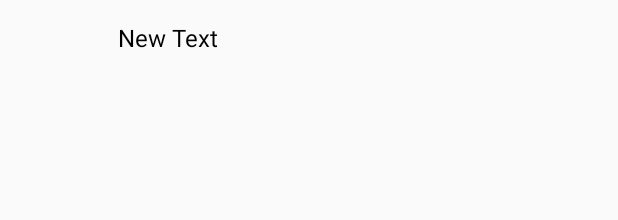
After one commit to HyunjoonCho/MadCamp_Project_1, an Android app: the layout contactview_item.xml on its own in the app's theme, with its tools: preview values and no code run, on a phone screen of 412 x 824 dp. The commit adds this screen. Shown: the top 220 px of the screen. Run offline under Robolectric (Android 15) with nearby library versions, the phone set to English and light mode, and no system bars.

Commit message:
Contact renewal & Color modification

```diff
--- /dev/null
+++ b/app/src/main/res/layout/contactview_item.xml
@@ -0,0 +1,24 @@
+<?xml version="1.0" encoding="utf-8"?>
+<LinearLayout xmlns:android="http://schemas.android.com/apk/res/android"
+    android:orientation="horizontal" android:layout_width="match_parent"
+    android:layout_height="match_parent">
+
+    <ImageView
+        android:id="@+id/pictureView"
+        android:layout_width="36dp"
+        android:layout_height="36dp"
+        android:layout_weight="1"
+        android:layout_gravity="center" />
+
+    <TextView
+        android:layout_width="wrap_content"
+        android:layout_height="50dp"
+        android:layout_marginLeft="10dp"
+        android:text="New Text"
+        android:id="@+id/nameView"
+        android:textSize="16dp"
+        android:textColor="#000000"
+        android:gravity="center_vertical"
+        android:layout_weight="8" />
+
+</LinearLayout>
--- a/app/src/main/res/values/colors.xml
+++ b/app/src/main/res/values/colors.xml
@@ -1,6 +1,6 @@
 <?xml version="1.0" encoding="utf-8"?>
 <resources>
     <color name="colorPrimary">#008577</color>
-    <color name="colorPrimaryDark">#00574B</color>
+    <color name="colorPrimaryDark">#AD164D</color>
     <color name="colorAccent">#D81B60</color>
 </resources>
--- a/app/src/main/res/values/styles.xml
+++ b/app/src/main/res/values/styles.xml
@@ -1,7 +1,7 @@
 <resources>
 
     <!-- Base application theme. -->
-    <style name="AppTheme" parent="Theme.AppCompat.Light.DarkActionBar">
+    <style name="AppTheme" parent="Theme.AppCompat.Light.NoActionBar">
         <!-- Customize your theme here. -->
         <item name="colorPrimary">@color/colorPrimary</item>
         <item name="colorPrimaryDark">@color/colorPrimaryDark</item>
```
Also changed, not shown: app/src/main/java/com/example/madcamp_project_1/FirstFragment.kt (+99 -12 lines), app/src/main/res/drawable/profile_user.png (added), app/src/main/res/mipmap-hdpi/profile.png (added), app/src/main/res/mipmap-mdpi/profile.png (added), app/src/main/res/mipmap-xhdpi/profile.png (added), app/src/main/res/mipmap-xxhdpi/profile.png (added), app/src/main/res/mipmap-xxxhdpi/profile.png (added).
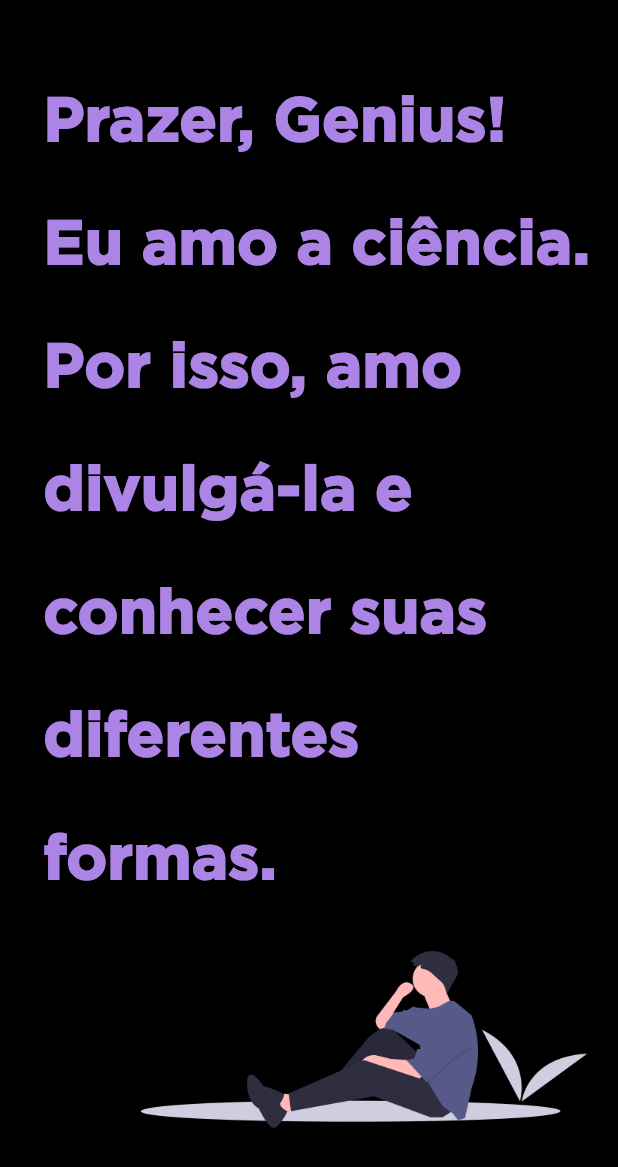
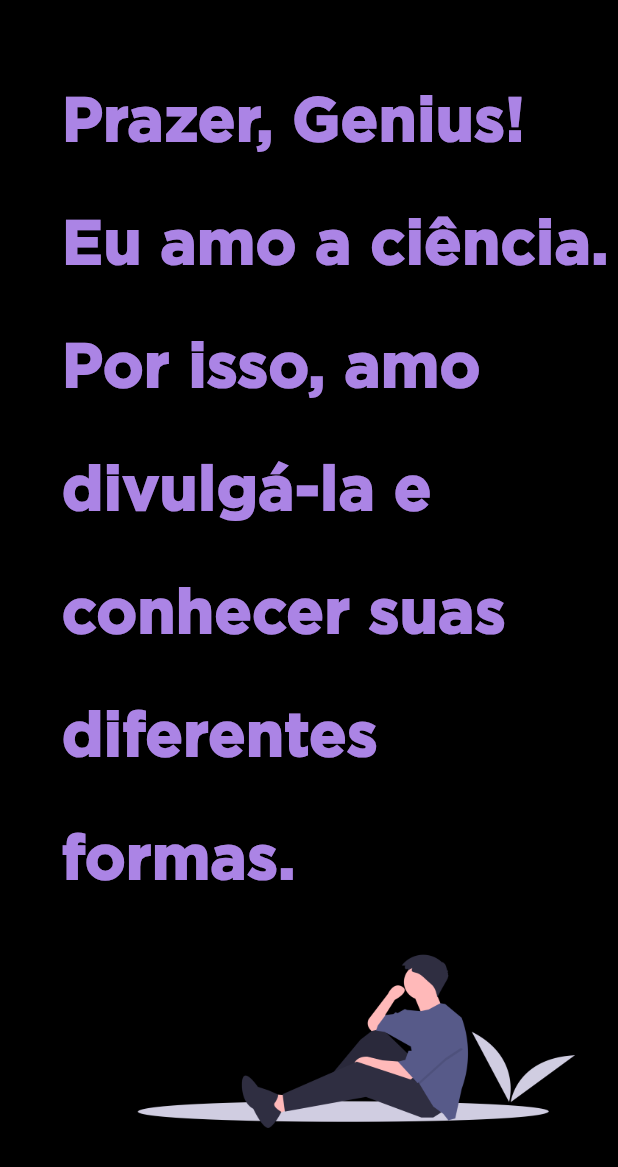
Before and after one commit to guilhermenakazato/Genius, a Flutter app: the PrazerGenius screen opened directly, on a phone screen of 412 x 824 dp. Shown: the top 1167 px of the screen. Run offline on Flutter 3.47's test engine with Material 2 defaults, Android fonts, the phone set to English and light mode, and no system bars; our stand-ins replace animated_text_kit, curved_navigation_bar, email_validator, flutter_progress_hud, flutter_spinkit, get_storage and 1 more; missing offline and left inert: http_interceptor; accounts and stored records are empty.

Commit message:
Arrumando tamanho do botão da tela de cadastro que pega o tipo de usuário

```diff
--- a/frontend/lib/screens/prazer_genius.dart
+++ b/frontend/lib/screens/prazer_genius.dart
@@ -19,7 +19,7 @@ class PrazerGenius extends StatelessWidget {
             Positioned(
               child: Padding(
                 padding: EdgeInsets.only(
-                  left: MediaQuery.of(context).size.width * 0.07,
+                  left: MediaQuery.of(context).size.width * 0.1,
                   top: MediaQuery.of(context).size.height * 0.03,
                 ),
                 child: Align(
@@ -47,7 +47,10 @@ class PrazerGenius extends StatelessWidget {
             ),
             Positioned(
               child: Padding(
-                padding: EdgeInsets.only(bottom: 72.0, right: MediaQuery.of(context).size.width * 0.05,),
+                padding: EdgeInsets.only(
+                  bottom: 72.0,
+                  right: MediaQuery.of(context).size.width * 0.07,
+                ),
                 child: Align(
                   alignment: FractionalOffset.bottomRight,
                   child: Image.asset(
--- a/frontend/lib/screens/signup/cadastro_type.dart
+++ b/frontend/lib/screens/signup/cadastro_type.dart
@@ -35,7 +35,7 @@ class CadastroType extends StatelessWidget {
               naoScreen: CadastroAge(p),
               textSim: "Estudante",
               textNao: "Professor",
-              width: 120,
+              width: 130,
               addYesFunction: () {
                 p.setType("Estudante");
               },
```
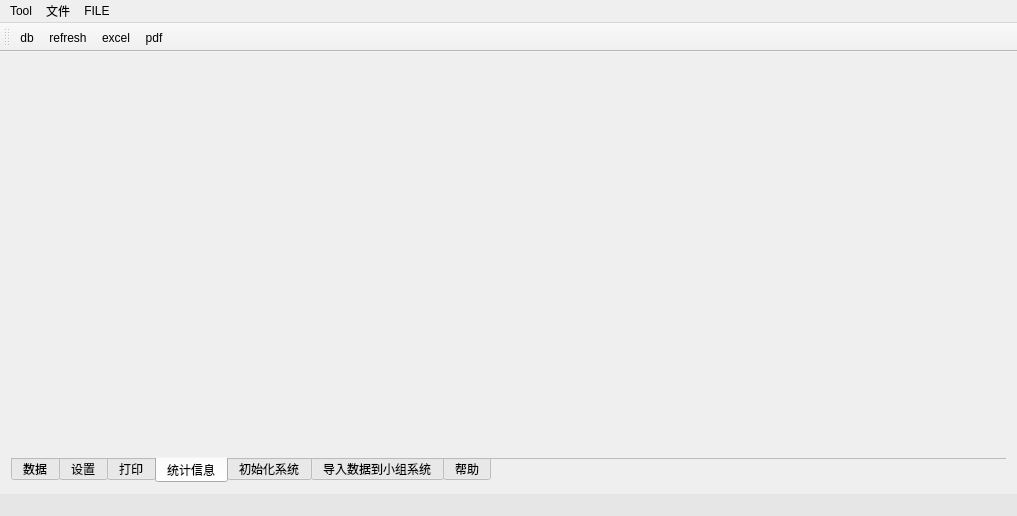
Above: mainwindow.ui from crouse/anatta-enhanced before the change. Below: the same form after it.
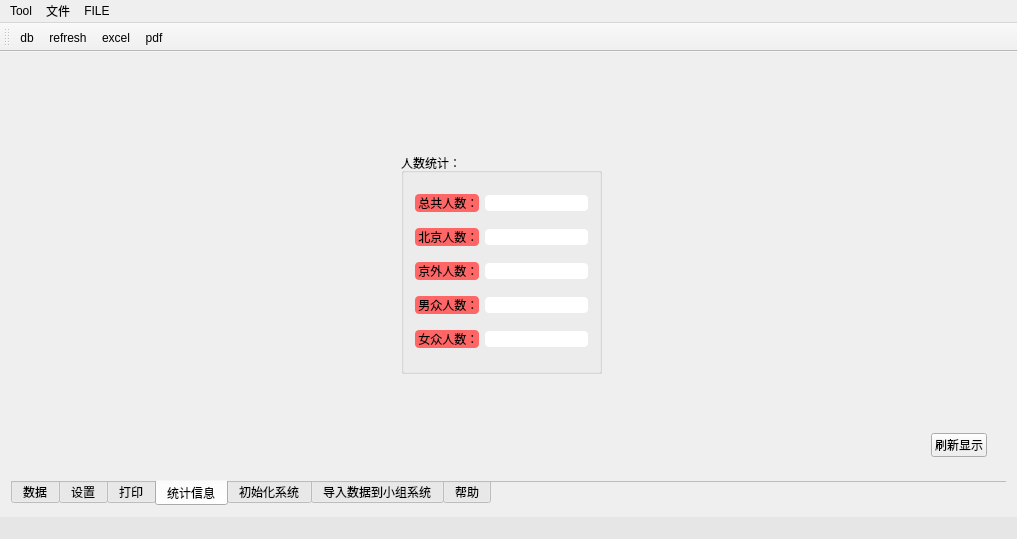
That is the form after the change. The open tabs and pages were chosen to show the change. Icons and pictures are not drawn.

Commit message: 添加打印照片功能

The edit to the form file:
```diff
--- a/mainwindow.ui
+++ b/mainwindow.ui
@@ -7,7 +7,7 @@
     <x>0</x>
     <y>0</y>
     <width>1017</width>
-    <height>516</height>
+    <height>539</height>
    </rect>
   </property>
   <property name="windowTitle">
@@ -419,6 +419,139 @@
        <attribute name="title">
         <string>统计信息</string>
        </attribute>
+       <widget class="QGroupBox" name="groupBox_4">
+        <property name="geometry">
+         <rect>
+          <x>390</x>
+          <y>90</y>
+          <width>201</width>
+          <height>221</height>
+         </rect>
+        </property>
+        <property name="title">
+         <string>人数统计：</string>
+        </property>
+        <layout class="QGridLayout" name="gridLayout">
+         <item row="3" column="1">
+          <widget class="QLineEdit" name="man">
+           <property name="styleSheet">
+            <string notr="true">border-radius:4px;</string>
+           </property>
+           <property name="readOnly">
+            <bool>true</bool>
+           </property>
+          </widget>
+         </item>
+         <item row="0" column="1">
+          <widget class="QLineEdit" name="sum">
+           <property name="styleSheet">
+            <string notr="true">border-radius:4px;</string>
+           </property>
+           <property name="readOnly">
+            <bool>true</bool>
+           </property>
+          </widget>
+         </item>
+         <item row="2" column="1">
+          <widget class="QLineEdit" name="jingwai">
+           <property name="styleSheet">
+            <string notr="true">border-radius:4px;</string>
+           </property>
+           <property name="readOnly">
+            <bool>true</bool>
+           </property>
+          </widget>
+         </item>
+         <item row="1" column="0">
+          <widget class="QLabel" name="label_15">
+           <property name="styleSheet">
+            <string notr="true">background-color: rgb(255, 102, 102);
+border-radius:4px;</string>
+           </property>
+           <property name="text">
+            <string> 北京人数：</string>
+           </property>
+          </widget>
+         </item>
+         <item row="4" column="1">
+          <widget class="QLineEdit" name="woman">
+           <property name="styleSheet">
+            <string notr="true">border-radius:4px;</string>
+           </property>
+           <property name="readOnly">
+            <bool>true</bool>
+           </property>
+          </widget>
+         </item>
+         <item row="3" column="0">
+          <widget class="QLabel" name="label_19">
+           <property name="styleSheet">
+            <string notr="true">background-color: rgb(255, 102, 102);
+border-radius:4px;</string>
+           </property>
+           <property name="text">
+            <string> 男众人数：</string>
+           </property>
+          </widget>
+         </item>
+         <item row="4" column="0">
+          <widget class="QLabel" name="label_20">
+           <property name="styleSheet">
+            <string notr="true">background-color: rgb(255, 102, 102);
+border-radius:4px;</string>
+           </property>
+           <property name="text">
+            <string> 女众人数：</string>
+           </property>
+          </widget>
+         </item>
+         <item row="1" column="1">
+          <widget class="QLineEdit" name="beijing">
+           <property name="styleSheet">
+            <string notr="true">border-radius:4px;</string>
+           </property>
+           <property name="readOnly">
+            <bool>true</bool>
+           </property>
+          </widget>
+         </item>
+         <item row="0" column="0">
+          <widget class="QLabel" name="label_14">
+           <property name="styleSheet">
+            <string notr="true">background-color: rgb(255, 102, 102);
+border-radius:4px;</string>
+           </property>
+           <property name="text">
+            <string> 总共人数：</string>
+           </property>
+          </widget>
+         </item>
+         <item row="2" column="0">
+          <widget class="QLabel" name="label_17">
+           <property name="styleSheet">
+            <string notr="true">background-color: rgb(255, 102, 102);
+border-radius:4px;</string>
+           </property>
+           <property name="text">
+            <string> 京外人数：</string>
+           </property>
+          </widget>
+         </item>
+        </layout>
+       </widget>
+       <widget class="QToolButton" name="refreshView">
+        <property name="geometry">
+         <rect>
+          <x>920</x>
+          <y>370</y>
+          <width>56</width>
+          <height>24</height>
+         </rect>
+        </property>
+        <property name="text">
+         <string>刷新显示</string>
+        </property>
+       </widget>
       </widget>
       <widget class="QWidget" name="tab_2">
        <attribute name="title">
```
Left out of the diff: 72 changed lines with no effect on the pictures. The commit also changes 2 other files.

> HOW TO COMPLETE THIS TASK
Every line above that holds the word "mode" needs to be copied.

> EXPECTED ANSWER
After one commit to HyunjoonCho/MadCamp_Project_1, an Android app: the layout contactview_item.xml on its own in the app's theme, with its tools: preview values and no code run, on a phone screen of 412 x 824 dp. The commit adds this screen. Shown: the top 220 px of the screen. Run offline under Robolectric (Android 15) with nearby library versions, the phone set to English and light mode, and no system bars.
Before and after one commit to guilhermenakazato/Genius, a Flutter app: the PrazerGenius screen opened directly, on a phone screen of 412 x 824 dp. Shown: the top 1167 px of the screen. Run offline on Flutter 3.47's test engine with Material 2 defaults, Android fonts, the phone set to English and light mode, and no system bars; our stand-ins replace animated_text_kit, curved_navigation_bar, email_validator, flutter_progress_hud, flutter_spinkit, get_storage and 1 more; missing offline and left inert: http_interceptor; accounts and stored records are empty.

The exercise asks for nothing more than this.